**Revision tracking records:**
════════════════════

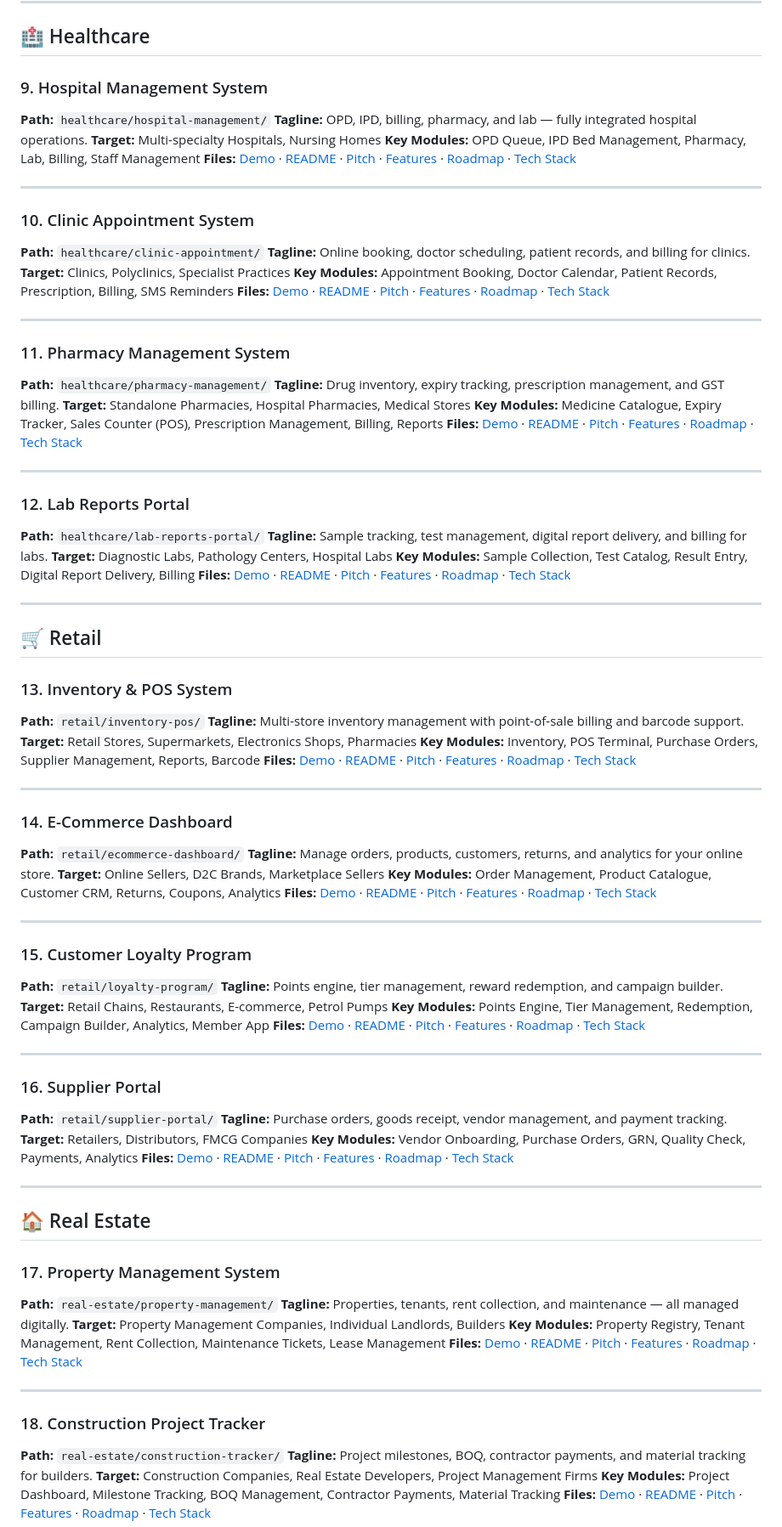
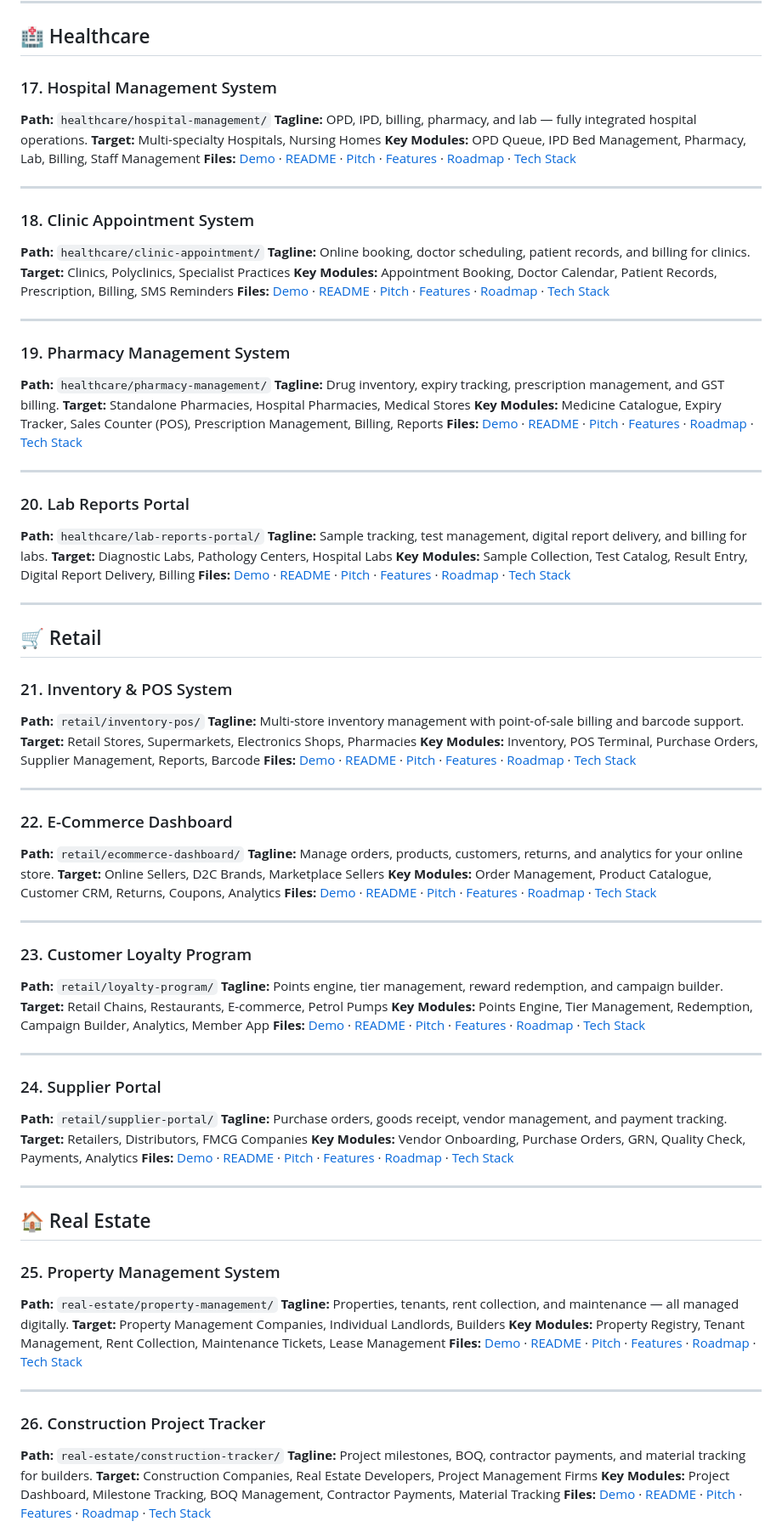
Before and after one commit to ikppramesh/everything, a Markdown page: CATALOG.md, the part around one of its changes. Shown at 85% size. GitHub-like rendering.

```diff
--- a/CATALOG.md
+++ b/CATALOG.md
@@ -101,7 +176,7 @@
 
 ## 🏥 Healthcare
 
-### 9. Hospital Management System
+### 17. Hospital Management System
 **Path:** `healthcare/hospital-management/`
 **Tagline:** OPD, IPD, billing, pharmacy, and lab — fully integrated hospital operations.
 **Target:** Multi-specialty Hospitals, Nursing Homes
@@ -110,7 +185,7 @@
 
 ---
 
-### 10. Clinic Appointment System
+### 18. Clinic Appointment System
 **Path:** `healthcare/clinic-appointment/`
 **Tagline:** Online booking, doctor scheduling, patient records, and billing for clinics.
 **Target:** Clinics, Polyclinics, Specialist Practices
@@ -119,7 +194,7 @@
 
 ---
 
-### 11. Pharmacy Management System
+### 19. Pharmacy Management System
 **Path:** `healthcare/pharmacy-management/`
 **Tagline:** Drug inventory, expiry tracking, prescription management, and GST billing.
 **Target:** Standalone Pharmacies, Hospital Pharmacies, Medical Stores
@@ -128,7 +203,7 @@
 
 ---
 
-### 12. Lab Reports Portal
+### 20. Lab Reports Portal
 **Path:** `healthcare/lab-reports-portal/`
 **Tagline:** Sample tracking, test management, digital report delivery, and billing for labs.
 **Target:** Diagnostic Labs, Pathology Centers, Hospital Labs
@@ -139,7 +214,7 @@
 
 ## 🛒 Retail
 
-### 13. Inventory & POS System
+### 21. Inventory & POS System
 **Path:** `retail/inventory-pos/`
 **Tagline:** Multi-store inventory management with point-of-sale billing and barcode support.
 **Target:** Retail Stores, Supermarkets, Electronics Shops, Pharmacies
@@ -148,7 +223,7 @@
 
 ---
 
-### 14. E-Commerce Dashboard
+### 22. E-Commerce Dashboard
 **Path:** `retail/ecommerce-dashboard/`
 **Tagline:** Manage orders, products, customers, returns, and analytics for your online store.
 **Target:** Online Sellers, D2C Brands, Marketplace Sellers
@@ -157,7 +232,7 @@
 
 ---
 
-### 15. Customer Loyalty Program
+### 23. Customer Loyalty Program
 **Path:** `retail/loyalty-program/`
 **Tagline:** Points engine, tier management, reward redemption, and campaign builder.
 **Target:** Retail Chains, Restaurants, E-commerce, Petrol Pumps
@@ -166,7 +241,7 @@
 
 ---
 
-### 16. Supplier Portal
+### 24. Supplier Portal
 **Path:** `retail/supplier-portal/`
 **Tagline:** Purchase orders, goods receipt, vendor management, and payment tracking.
 **Target:** Retailers, Distributors, FMCG Companies
@@ -177,7 +252,7 @@
 
 ## 🏠 Real Estate
 
-### 17. Property Management System
+### 25. Property Management System
 **Path:** `real-estate/property-management/`
 **Tagline:** Properties, tenants, rent collection, and maintenance — all managed digitally.
 **Target:** Property Management Companies, Individual Landlords, Builders
@@ -186,7 +261,7 @@
 
 ---
 
-### 18. Construction Project Tracker
+### 26. Construction Project Tracker
 **Path:** `real-estate/construction-tracker/`
 **Tagline:** Project milestones, BOQ, contractor payments, and material tracking for builders.
 **Target:** Construction Companies, Real Estate Developers, Project Management Firms
```
Also changed, not shown: other parts of CATALOG.md (+116 -41 lines).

════════════════════

**Work to complete:** Taking the lines above one at a time, give the number of them that contain the string "Project". Add nothing else.

**Answer space:** 4